### Task requirements
Your answer should be every line of the records that contains the word "docs", copied as it stands.

### Dataset content

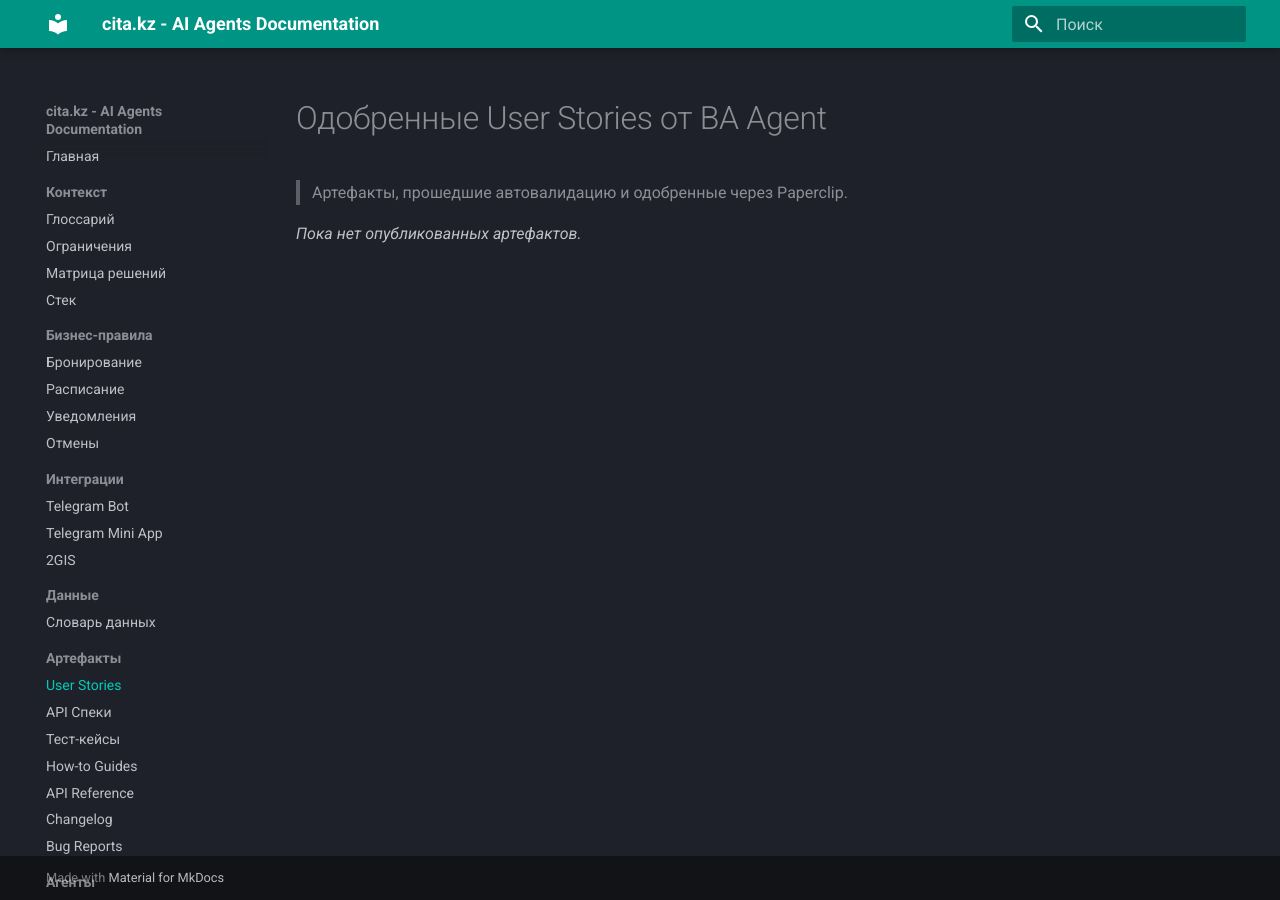
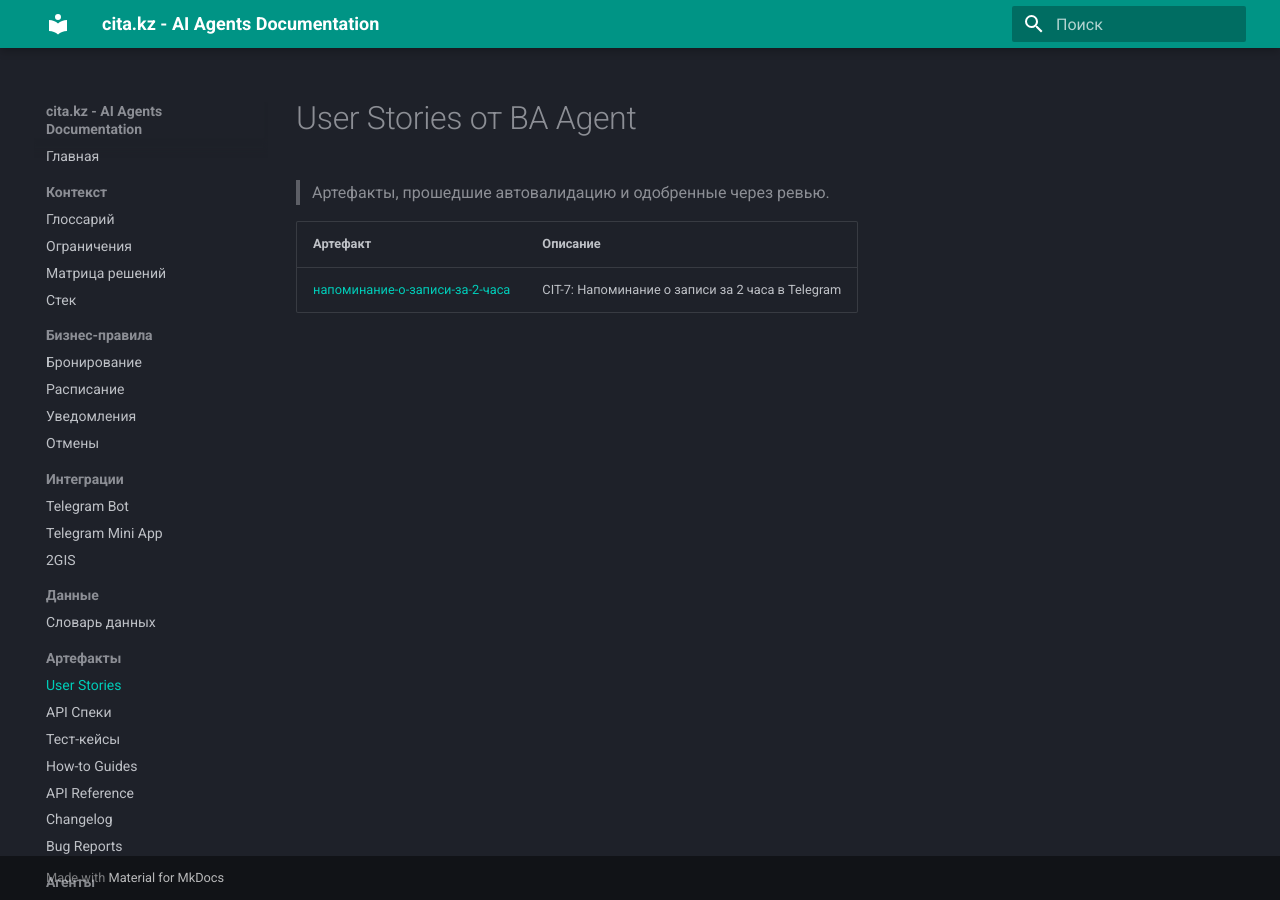
Before and after one commit to anurgaz/cita-agents, an MkDocs documentation site: the page built from docs/artifacts/user-stories/index.md, in a window 1280 px wide. Built offline with MkDocs 1.6.1 and Material for MkDocs 9.7.7, drawn with Linux system fonts in a browser that asks for light colours.

Commit message:
fix: pass PAPERCLIP_ISSUE_NUMBER in rejected workflow, auto-generate artifact indexes

```diff
--- a/docs/artifacts/user-stories/index.md
+++ b/docs/artifacts/user-stories/index.md
@@ -1,5 +1,7 @@
-# Одобренные User Stories от BA Agent
+# User Stories от BA Agent
 
-> Артефакты, прошедшие автовалидацию и одобренные через Paperclip.
+> Артефакты, прошедшие автовалидацию и одобренные через ревью.
 
-*Пока нет опубликованных артефактов.*
+| Артефакт | Описание |
+|----------|----------|
+| [напоминание-о-записи-за-2-часа](напоминание-о-записи-за-2-часа.md) | CIT-7: Напоминание о записи за 2 часа в Telegram |
```
Also changed, not shown: 3 other files.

### Task solution
Before and after one commit to anurgaz/cita-agents, an MkDocs documentation site: the page built from docs/artifacts/user-stories/index.md, in a window 1280 px wide. Built offline with MkDocs 1.6.1 and Material for MkDocs 9.7.7, drawn with Linux system fonts in a browser that asks for light colours.
--- a/docs/artifacts/user-stories/index.md
+++ b/docs/artifacts/user-stories/index.md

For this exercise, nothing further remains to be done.